I feel now as I did before that this area is important as it holds great potential to find treatments for currently incurable diseases. On a daily basis I get to investigate inspiring novel solutions, apply different perspectives and combine very different approaches to the task. I get to view the condition through a multi-systemic lens – meaning we look at the disease in other organs as well as the brain.
The 2N Pharma environment and working relationships makes it really easy to get involved with coming up with ideas and testing them. I enjoy working in collaboration with John and the team, and find our conversations stimulating. I appreciate having responsibility and being able to have the kind of deep impact that comes from being in a small group.
“The brain’s complexity is to me a thing of beauty and my eyes were opened to something i knew i had to get more deeply into.”
What’s your career focus right now?
In one month from now I will start my residency at the Aalborg hospital emergency department, which is enabling me to bring this cutting-edge science into a practical frontline working environment and enabling us to seek out areas of cross fertilisation of ideas revealed from a variety of real-world scenarios.
I chose to come here as I can have an impact for both the hospital and 2N Pharma at the same time. I get day-to-day contact with the researchers and so feel very connected to all parties. For me it’s the perfect job, a combination of patient interaction and research.
An average day during my PhD had a good deal of variety and I got to be very hands on. I handled emails in morning, and then got into the lab for animal studies and data analysis. My afternoons were for teaching, a key part of the job, helping inform and hopefully inspiring the next generation of life science innovators.
Please tell me more about the teaching.
I get to take the multi-systemic approach into the classroom, helping students view challenges from diverse perspectives.

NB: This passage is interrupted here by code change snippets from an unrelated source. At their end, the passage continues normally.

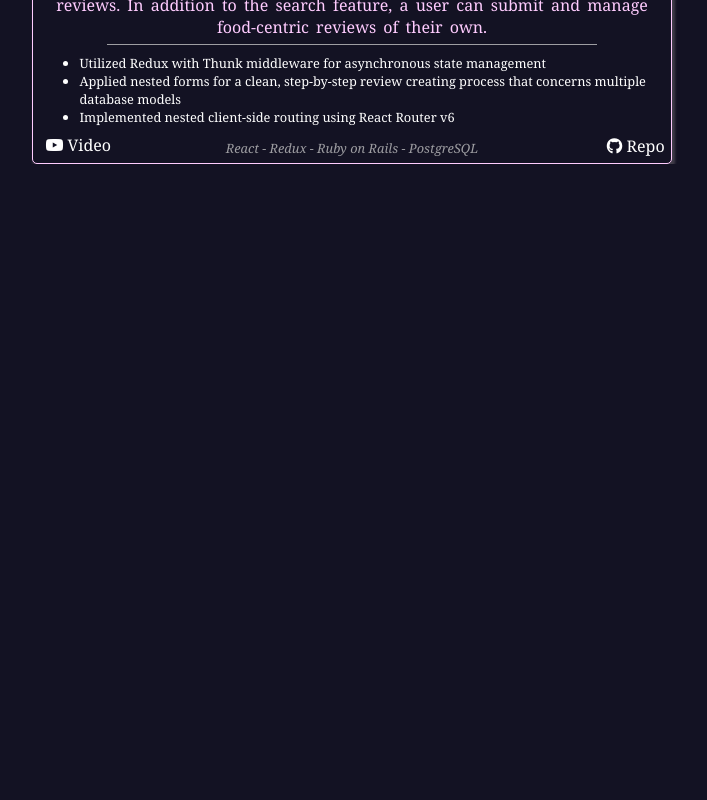
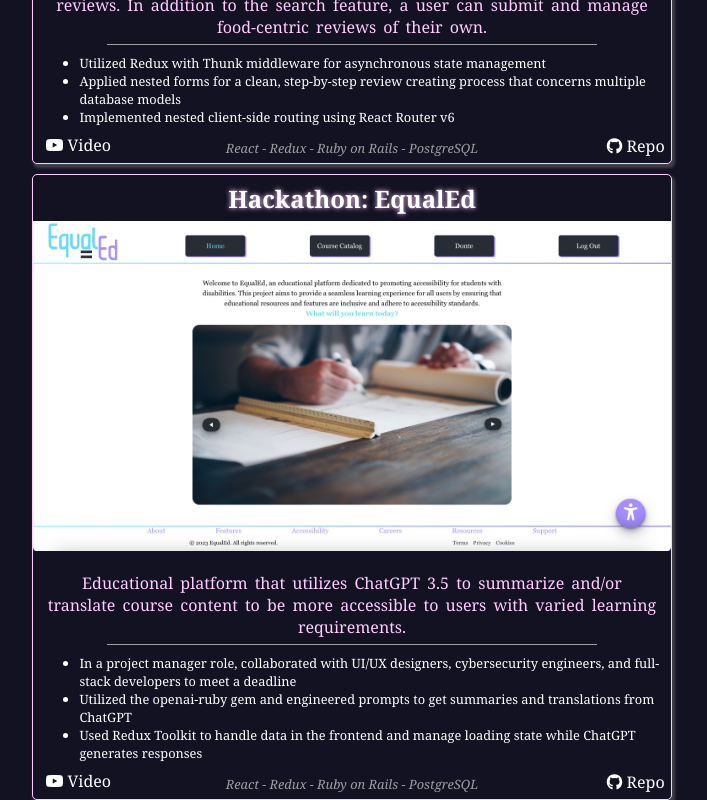
Before and after one commit to dawnteigh/dawnteigh.github.io, a React (Create React App) app: page /#/portfolio in a window 1280 px wide. Shown: the part 2497-3297 px from the top of the page, without its empty margins (288-995 px from the left). Before the commit the page ends 2661 px from the top, so only its background shows below. Built offline with nearby package versions, Linux system fonts and the light colour scheme.

Commit message:
add hackathon project to portfolio

```diff
--- a/src/data/projects.js
+++ b/src/data/projects.js
@@ -6,6 +6,8 @@ import tossedandfound from "../assets/tossed-and-found.gif"
 import tafstatic from "../assets/tafstatic.png"
 import wordofmouth from "../assets/word-of-mouth.gif"
 import womstatic from "../assets/womstatic.png"
+import equaledstatic from "../assets/equaledstatic.png"
+import equaled from "../assets/equaled.gif"
 
 export const projects = [
   {
@@ -64,4 +66,17 @@ export const projects = [
     repo: "https://github.com/dawnteigh/word-of-mouth",
     videoId: "1c1RF5p3fbM"
   },
+  {
+    name: "Hackathon: EqualEd",
+    desc: `Educational platform that utilizes ChatGPT 3.5 to summarize and/or translate course content to be more accessible to users with varied learning requirements.`,
+    img: { static: equaledstatic, gif: equaled },
+    highlights: [
+      "In a project manager role, collaborated with UI/UX designers, cybersecurity engineers, and full-stack developers to meet a deadline",
+      "Utilized the openai-ruby gem and engineered prompts to get summaries and translations from ChatGPT",
+      "Used Redux Toolkit to handle data in the frontend and manage loading state while ChatGPT generates responses"
+    ],
+    stack: "React - Redux - Ruby on Rails - PostgreSQL",
+    repo: "https://github.com/Limeload/EqualEd",
+    videoId: "8IbONlBJId0"
+  },
 ]
```
Also changed, not shown: src/assets/equaledstatic.png (added), 1 other file (tests, documents, lock files or other folders).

I feel this holds great potential as medicine becomes specialized and personalised to individuals, much more targeted and effective. Modern technology makes it much easier to find information, share and collaborate through different platforms, having all the knowledge at your fingertips.
Lots of students want to do projects with 2N Pharma, to be a contributor to this important work. From our point of view we’re keen to support and nurture that interest. Many graduates can follow Anne and my route into work and the university partnership can be a steady source of new talent and new perspectives for 2N.
I’ve been teaching medical students on how to test cancer patients and one inspired student joined the team doing a full research year. He’s now back in clinical studies, both learning and contributing at once. It’s a great opportunity to recruit from a pool of talented and motivated people right on the doorstep!
How do you foresee this influencing your future career?
I see my past and future as being very connected. Through luck and providence I got to work in ground-breaking areas as I studied and have found ways to continue focusing on this ever since. It’s all one career to me, morphing by small degrees in something that feels organic.
Going forward my main objective is to continue to be a consultant / advisor to both 2NPharma and the hospital, helping the development of the drug progress from animal models to the clinical testing stage in conjunction together.
I aim to undertake my residency for at least a year, and then longer term explore more of a mix of neurology and psychiatry and feel that longer term my future could also result in more work in biopharma.
And what do you like to do when you’re not working?
I enjoy the company of my girlfriend and daughter, together with our friends and perhaps a glass of wine and some music for general relaxation. I like books, especially getting stuck into a biography or two. I’m currently reading all about Barack Obama in his new biography. It seems between work and play I’ve just replaced one kind of papers with another!
Thank you Michael, and good luck with your residency!